* **Problem to solve**
Print each entry again exactly as written, and keep the pictures out.

Excerpts from a dataset
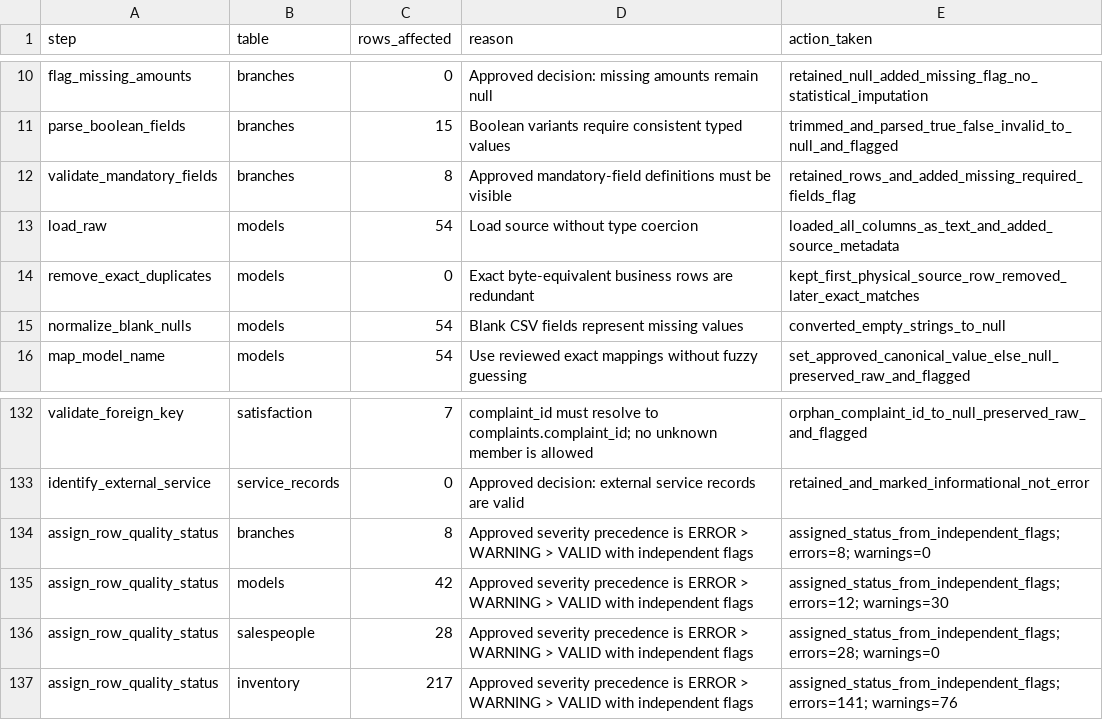
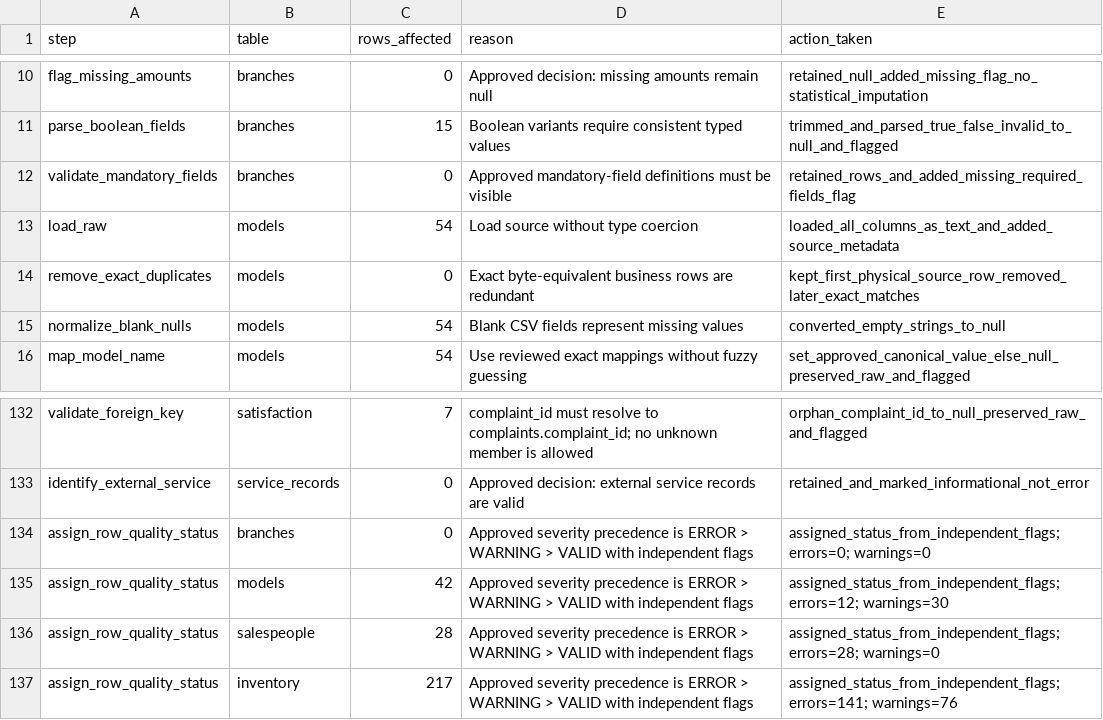
Before and after one commit to goflarbi-max/versalMotors, a CSV file: docs/cleaning_log.csv, drawn as a sheet; only a part is shown, gaps mark what is left out.

```diff
--- a/docs/cleaning_log.csv
+++ b/docs/cleaning_log.csv
@@ -11,3 +11,3 @@ flag_missing_amounts,branches,0,Approved decision: missing amounts remain null,r
 parse_boolean_fields,branches,15,Boolean variants require consistent typed values,trimmed_and_parsed_true_false_invalid_to_null_and_flagged
-validate_mandatory_fields,branches,8,Approved mandatory-field definitions must be visible,retained_rows_and_added_missing_required_fields_flag
+validate_mandatory_fields,branches,0,Approved mandatory-field definitions must be visible,retained_rows_and_added_missing_required_fields_flag
 load_raw,models,54,Load source without type coercion,loaded_all_columns_as_text_and_added_source_metadata
@@ -133,3 +133,3 @@ validate_foreign_key,satisfaction,7,complaint_id must resolve to complaints.comp
 identify_external_service,service_records,0,Approved decision: external service records are valid,retained_and_marked_informational_not_error
-assign_row_quality_status,branches,8,Approved severity precedence is ERROR > WARNING > VALID with independent flags,assigned_status_from_independent_flags; errors=8; warnings=0
+assign_row_quality_status,branches,0,Approved severity precedence is ERROR > WARNING > VALID with independent flags,assigned_status_from_independent_flags; errors=0; warnings=0
 assign_row_quality_status,models,42,Approved severity precedence is ERROR > WARNING > VALID with independent flags,assigned_status_from_independent_flags; errors=12; warnings=30
```
Also changed, not shown: config/mappings/branch_names.csv, 12 other files.
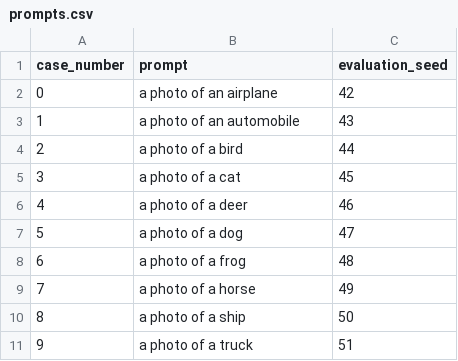
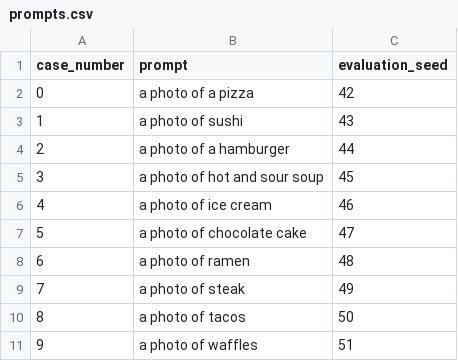
Before and after one commit to adarsh05062022/grad_align, a CSV file: eval_scripts_food/CLASS/prompts.csv, drawn as a sheet.

```diff
--- a/eval_scripts_food/CLASS/prompts.csv
+++ b/eval_scripts_food/CLASS/prompts.csv
@@ -1,11 +1,11 @@
 case_number,prompt,evaluation_seed
-0,a photo of an airplane,42
-1,a photo of an automobile,43
-2,a photo of a bird,44
-3,a photo of a cat,45
-4,a photo of a deer,46
-5,a photo of a dog,47
-6,a photo of a frog,48
-7,a photo of a horse,49
-8,a photo of a ship,50
-9,a photo of a truck,51
+0,a photo of a pizza,42
+1,a photo of sushi,43
+2,a photo of a hamburger,44
+3,a photo of hot and sour soup,45
+4,a photo of ice cream,46
+5,a photo of chocolate cake,47
+6,a photo of ramen,48
+7,a photo of steak,49
+8,a photo of tacos,50
+9,a photo of waffles,51
```
Also changed, not shown: 24 other files.
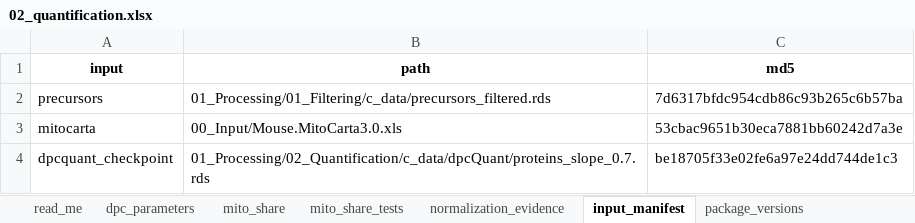
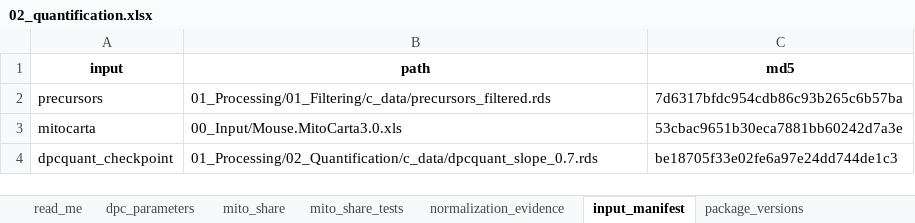
Before and after one commit to Dustyn-T-Lewis/PAS_2026, an Excel workbook: 01_Processing/02_Quantification/c_data/02_quantification.xlsx, sheet input_manifest, drawn as a sheet; values as stored, in another font and other column widths than the file's, no borders; the diff names each change by its address in the sheet, - before the commit and + after, or states it on an @@ line.

Commit message:
rename the leftover global.rds to pca.rds, flatten the dpcQuant checkpoint, and stop making empty report folders

```diff
--- a/01_Processing/02_Quantification/c_data/02_quantification.xlsx (sheet input_manifest)
+++ b/01_Processing/02_Quantification/c_data/02_quantification.xlsx (sheet input_manifest)
-B4 (path): 01_Processing/02_Quantification/c_data/dpcQuant/proteins_slope_0.7.rds
+B4 (path): 01_Processing/02_Quantification/c_data/dpcquant_slope_0.7.rds
```
Also changed, not shown: 06_Figures/F01_Overview/c_data/f01_overview.xlsx, 11 other files.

* **Task response**
Before and after one commit to goflarbi-max/versalMotors, a CSV file: docs/cleaning_log.csv, drawn as a sheet; only a part is shown, gaps mark what is left out.

```diff
--- a/docs/cleaning_log.csv
+++ b/docs/cleaning_log.csv
@@ -11,3 +11,3 @@ flag_missing_amounts,branches,0,Approved decision: missing amounts remain null,r
 parse_boolean_fields,branches,15,Boolean variants require consistent typed values,trimmed_and_parsed_true_false_invalid_to_null_and_flagged
-validate_mandatory_fields,branches,8,Approved mandatory-field definitions must be visible,retained_rows_and_added_missing_required_fields_flag
+validate_mandatory_fields,branches,0,Approved mandatory-field definitions must be visible,retained_rows_and_added_missing_required_fields_flag
 load_raw,models,54,Load source without type coercion,loaded_all_columns_as_text_and_added_source_metadata
@@ -133,3 +133,3 @@ validate_foreign_key,satisfaction,7,complaint_id must resolve to complaints.comp
 identify_external_service,service_records,0,Approved decision: external service records are valid,retained_and_marked_informational_not_error
-assign_row_quality_status,branches,8,Approved severity precedence is ERROR > WARNING > VALID with independent flags,assigned_status_from_independent_flags; errors=8; warnings=0
+assign_row_quality_status,branches,0,Approved severity precedence is ERROR > WARNING > VALID with independent flags,assigned_status_from_independent_flags; errors=0; warnings=0
 assign_row_quality_status,models,42,Approved severity precedence is ERROR > WARNING > VALID with independent flags,assigned_status_from_independent_flags; errors=12; warnings=30
```
Also changed, not shown: config/mappings/branch_names.csv, 12 other files.
Before and after one commit to adarsh05062022/grad_align, a CSV file: eval_scripts_food/CLASS/prompts.csv, drawn as a sheet.

```diff
--- a/eval_scripts_food/CLASS/prompts.csv
+++ b/eval_scripts_food/CLASS/prompts.csv
@@ -1,11 +1,11 @@
 case_number,prompt,evaluation_seed
-0,a photo of an airplane,42
-1,a photo of an automobile,43
-2,a photo of a bird,44
-3,a photo of a cat,45
-4,a photo of a deer,46
-5,a photo of a dog,47
-6,a photo of a frog,48
-7,a photo of a horse,49
-8,a photo of a ship,50
-9,a photo of a truck,51
+0,a photo of a pizza,42
+1,a photo of sushi,43
+2,a photo of a hamburger,44
+3,a photo of hot and sour soup,45
+4,a photo of ice cream,46
+5,a photo of chocolate cake,47
+6,a photo of ramen,48
+7,a photo of steak,49
+8,a photo of tacos,50
+9,a photo of waffles,51
```
Also changed, not shown: 24 other files.
Before and after one commit to Dustyn-T-Lewis/PAS_2026, an Excel workbook: 01_Processing/02_Quantification/c_data/02_quantification.xlsx, sheet input_manifest, drawn as a sheet; values as stored, in another font and other column widths than the file's, no borders; the diff names each change by its address in the sheet, - before the commit and + after, or states it on an @@ line.

Commit message:
rename the leftover global.rds to pca.rds, flatten the dpcQuant checkpoint, and stop making empty report folders

```diff
--- a/01_Processing/02_Quantification/c_data/02_quantification.xlsx (sheet input_manifest)
+++ b/01_Processing/02_Quantification/c_data/02_quantification.xlsx (sheet input_manifest)
-B4 (path): 01_Processing/02_Quantification/c_data/dpcQuant/proteins_slope_0.7.rds
+B4 (path): 01_Processing/02_Quantification/c_data/dpcquant_slope_0.7.rds
```
Also changed, not shown: 06_Figures/F01_Overview/c_data/f01_overview.xlsx, 11 other files.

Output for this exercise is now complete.